**Exercise description:**
Lines holding the string "html": copy each one from the listing below.

**Records to process:**
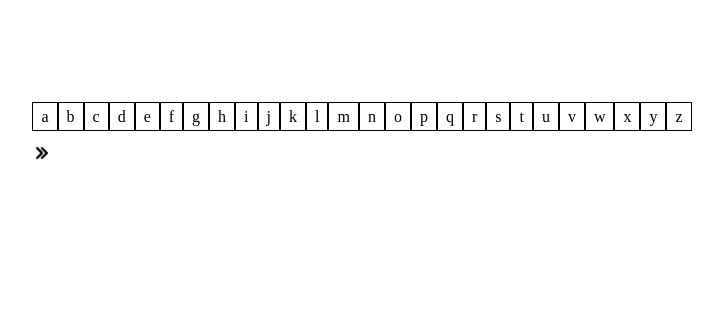
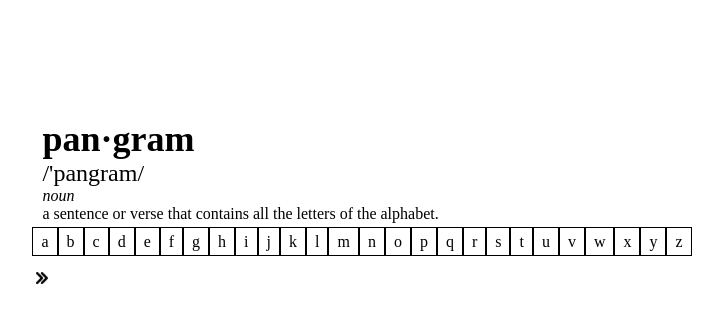
Before and after one commit to johnstoecker/pangram-creator, a plain HTML site: page index.html in a window 1280 px wide. Shown: the whole page, without its empty margins (286-1009 px from the left). Drawn offline with nearby package versions, Linux system fonts and the light colour scheme.

Commit message:
add pangram definition

```diff
--- a/assets/main.css
+++ b/assets/main.css
@@ -6,6 +6,19 @@ html, body {
 body {
   display: flex;
   justify-content: center;
+}
+.pangram-definition-container {
+  margin: 10px;
+}
+.pangram-title {
+  font-size: 36px;
+  font-weight: bold;
+}
+.pangram-pronunciation {
+  font-size: 24px;
+}
+.pangram-pos {
+  font-style:italic;
 }
 .pangram-container {
   margin-top: 100px;
--- a/index.html
+++ b/index.html
@@ -20,6 +20,12 @@
 </head>
 <body>
 <div class="pangram-container" ng-controller="pangramCreatorController">
+  <div class="pangram-definition-container">
+    <div class="pangram-title">pan·gram</div>
+    <div class="pangram-pronunciation">/'pangram/</div>
+    <div class="pangram-pos">noun</div>
+    <div class="pangram-definition">a sentence or verse that contains all the letters of the alphabet.</div>
+  </div>
   <div class="word-bank">
     <span class="word-bank-letter" ng-repeat="letter in wordBank" ng-bind="letter">
     </span>
```
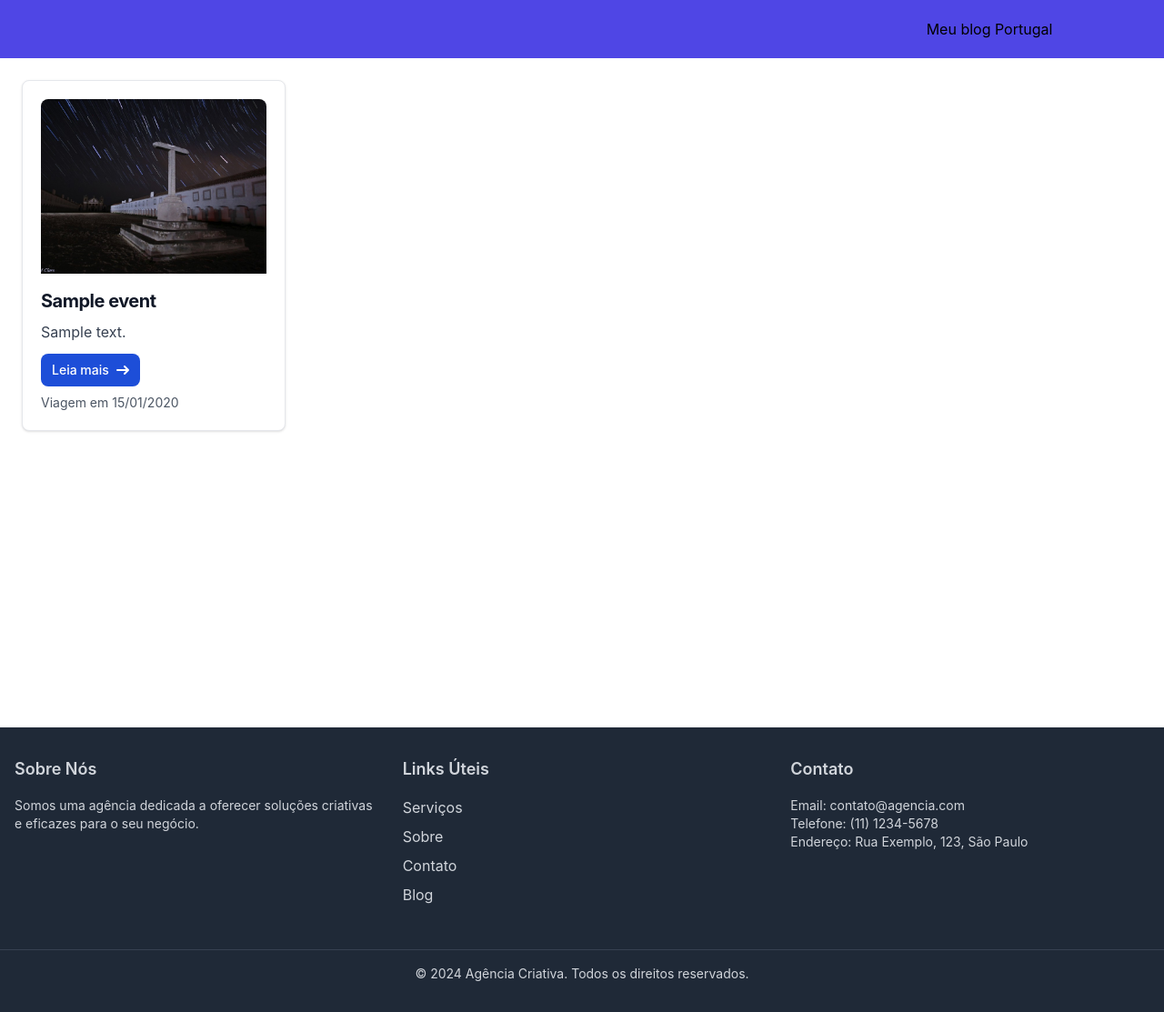
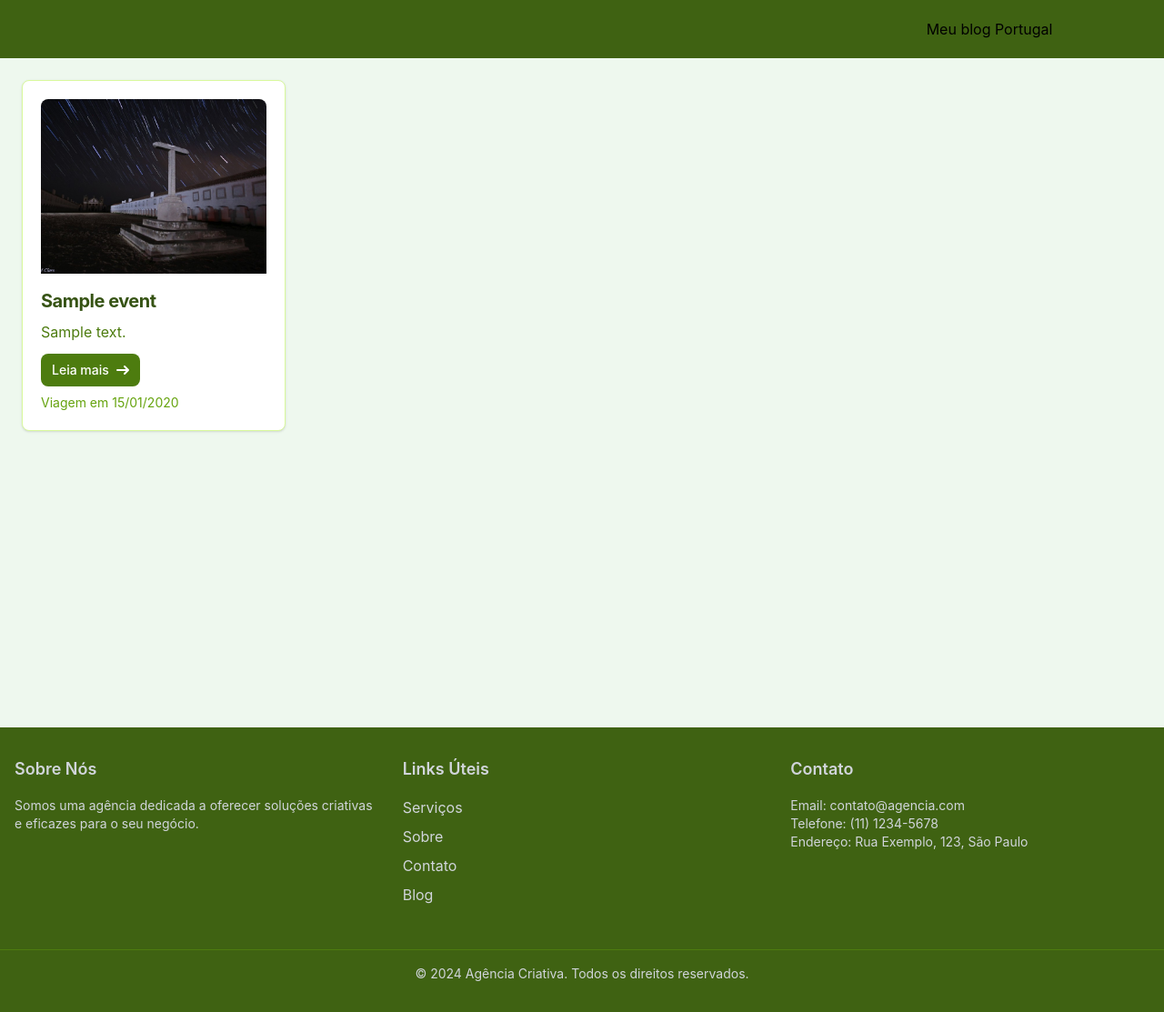
Before and after one commit to RodrigoBaltazar/turismo-aventura, a Laravel app: page / in a window 1280 px wide. Shown: the whole page at 91% size. Run offline with Laravel 12, Linux system fonts and the light colour scheme; tables that the repository leaves empty hold one stand-in row (values such as "Sample post"); style sheets or scripts are compiled from the project's sources; parts of the project's set-up code (start-up, migrations or seed data) failed here and were passed over; some libraries are stand-ins or nearby versions; some web fonts are replaced.

Commit message:
melhoras no design

```diff
--- a/laravel-backend/resources/views/events/index.blade.php
+++ b/laravel-backend/resources/views/events/index.blade.php
@@ -2,23 +2,23 @@
 
 @section('content')
 <!-- <div class="grid grid-cols-1 md:grid-cols-2 lg:grid-cols-3 gap-6"> -->
-<div class="container mx-auto p-6">
+<div class="container mx-auto p-6 bg-fundo">
   <div class="grid gap-6 sm:grid-cols-2 lg:grid-cols-3 xl:grid-cols-4">
     @foreach ($events as $event)
-      <div class="bg-white border border-gray-200 rounded-lg shadow dark:bg-gray-800 dark:border-gray-700">
+      <div class="bg-white border border-primary-200 rounded-lg shadow dark:bg-primary-800 dark:border-primary-700">
         <div class="p-5">
           <a href="{{ route('events.show', $event->id) }}">
             <img class="rounded-t-lg w-full h-48 object-cover" src="cabo-estrelas.png" alt="{{ $event->name }}">
-            <h2 class="mt-4 mb-2 text-xl font-bold tracking-tight text-gray-900 dark:text-white">{{ $event->name }}</h2>
-            <p class="mb-3 font-normal text-gray-700 dark:text-gray-400">{{ Str::limit($event->excerpt, 100) }}</p>
+            <h2 class="mt-4 mb-2 text-xl font-bold tracking-tight text-primary-900 dark:text-white">{{ $event->name }}</h2>
+            <p class="mb-3 font-normal text-primary-700 dark:text-primary-400">{{ Str::limit($event->excerpt, 100) }}</p>
           </a>
-          <a href="{{ route('events.show', $event->id) }}" class="inline-flex items-center px-3 py-2 text-sm font-medium text-center text-white bg-blue-700 rounded-lg hover:bg-blue-800 focus:ring-4 focus:outline-none focus:ring-blue-300 dark:bg-blue-600 dark:hover:bg-blue-700 dark:focus:ring-blue-800">
+          <a href="{{ route('events.show', $event->id) }}" class="inline-flex items-center px-3 py-2 text-sm font-medium text-center text-white bg-primary-700 rounded-lg hover:bg-primary-800 focus:ring-4 focus:outline-none focus:ring-primary-300 dark:bg-primary-600 dark:hover:bg-primary-700 dark:focus:ring-primary-800">
             Leia mais
             <svg class="rtl:rotate-180 w-3.5 h-3.5 ml-2" aria-hidden="true" xmlns="http://www.w3.org/2000/svg" fill="none" viewBox="0 0 14 10">
               <path stroke="currentColor" stroke-linecap="round" stroke-linejoin="round" stroke-width="2" d="M1 5h12m0 0L9 1m4 4L9 9" />
             </svg>
           </a>
-          <p class="mt-2 text-sm text-gray-600 dark:text-gray-400">Viagem em {{ $event->created_at->format('d/m/Y') }}</p>
+          <p class="mt-2 text-sm text-primary-600 dark:text-primary-400">Viagem em {{ $event->created_at->format('d/m/Y') }}</p>
         </div>
       </div>
     @endforeach
--- a/laravel-backend/resources/views/layouts/base.blade.php
+++ b/laravel-backend/resources/views/layouts/base.blade.php
@@ -26,8 +26,9 @@
     </head>
 
     <body>
-        <div class="relative min-h-screen flex flex-col">
-            <nav class="flex-shrink-0 bg-indigo-600">
+        <div class="relative min-h-screen flex flex-col bg-fundo">
+            <!-- <nav class="flex-shrink-0 bg-primary-600"> -->
+            <nav class="flex-shrink-0 bg-primary-800">
                 <div class="max-w-7xl mx-auto px-8">
                     <div class="relative flex items-center justify-between h-16">
                         <div class="flex items-center px-2">
@@ -47,7 +48,7 @@
 
             @yield('body')
         </div>
-        <footer class="bg-gray-800 text-gray-300 py-8">
+        <footer class="bg-primary-800 text-gray-300 py-8">
             <div class="container mx-auto flex flex-wrap justify-around">
                 <!-- Sobre Nós -->
                 <div class="w-full sm:w-1/3 px-4 mb-6">
@@ -60,10 +61,10 @@
                 <div class="w-full sm:w-1/3 px-4 mb-6">
                 <h4 class="text-lg font-semibold mb-4">Links Úteis</h4>
                 <ul class="space-y-2">
-                    <li><a href="#servicos" class="hover:text-blue-400 transition">Serviços</a></li>
-                    <li><a href="#sobre" class="hover:text-blue-400 transition">Sobre</a></li>
-                    <li><a href="#contato" class="hover:text-blue-400 transition">Contato</a></li>
-                    <li><a href="#blog" class="hover:text-blue-400 transition">Blog</a></li>
+                    <li><a href="#servicos" class="hover:text-primary-400 transition">Serviços</a></li>
+                    <li><a href="#sobre" class="hover:text-primary-400 transition">Sobre</a></li>
+                    <li><a href="#contato" class="hover:text-primary-400 transition">Contato</a></li>
+                    <li><a href="#blog" class="hover:text-primary-400 transition">Blog</a></li>
                 </ul>
                 </div>
                 <!-- Contato -->
@@ -74,7 +75,7 @@
                 <p class="text-sm">Endereço: Rua Exemplo, 123, São Paulo</p>
                 </div>
             </div>
-            <div class="border-t border-gray-700 mt-6 pt-4 text-center">
+            <div class="border-t border-primary-700 mt-6 pt-4 text-center">
                 <p class="text-sm">&copy; 2024 Agência Criativa. Todos os direitos reservados.</p>
             </div>
             </footer>
```
Also changed, not shown: laravel-backend/resources/views/events/edit.blade.php (+8 -8 lines), laravel-backend/tailwind.config.js (+13 -12 lines).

**Result:**
Before and after one commit to johnstoecker/pangram-creator, a plain HTML site: page index.html in a window 1280 px wide. Shown: the whole page, without its empty margins (286-1009 px from the left). Drawn offline with nearby package versions, Linux system fonts and the light colour scheme.
@@ -6,6 +6,19 @@ html, body {
--- a/index.html
+++ b/index.html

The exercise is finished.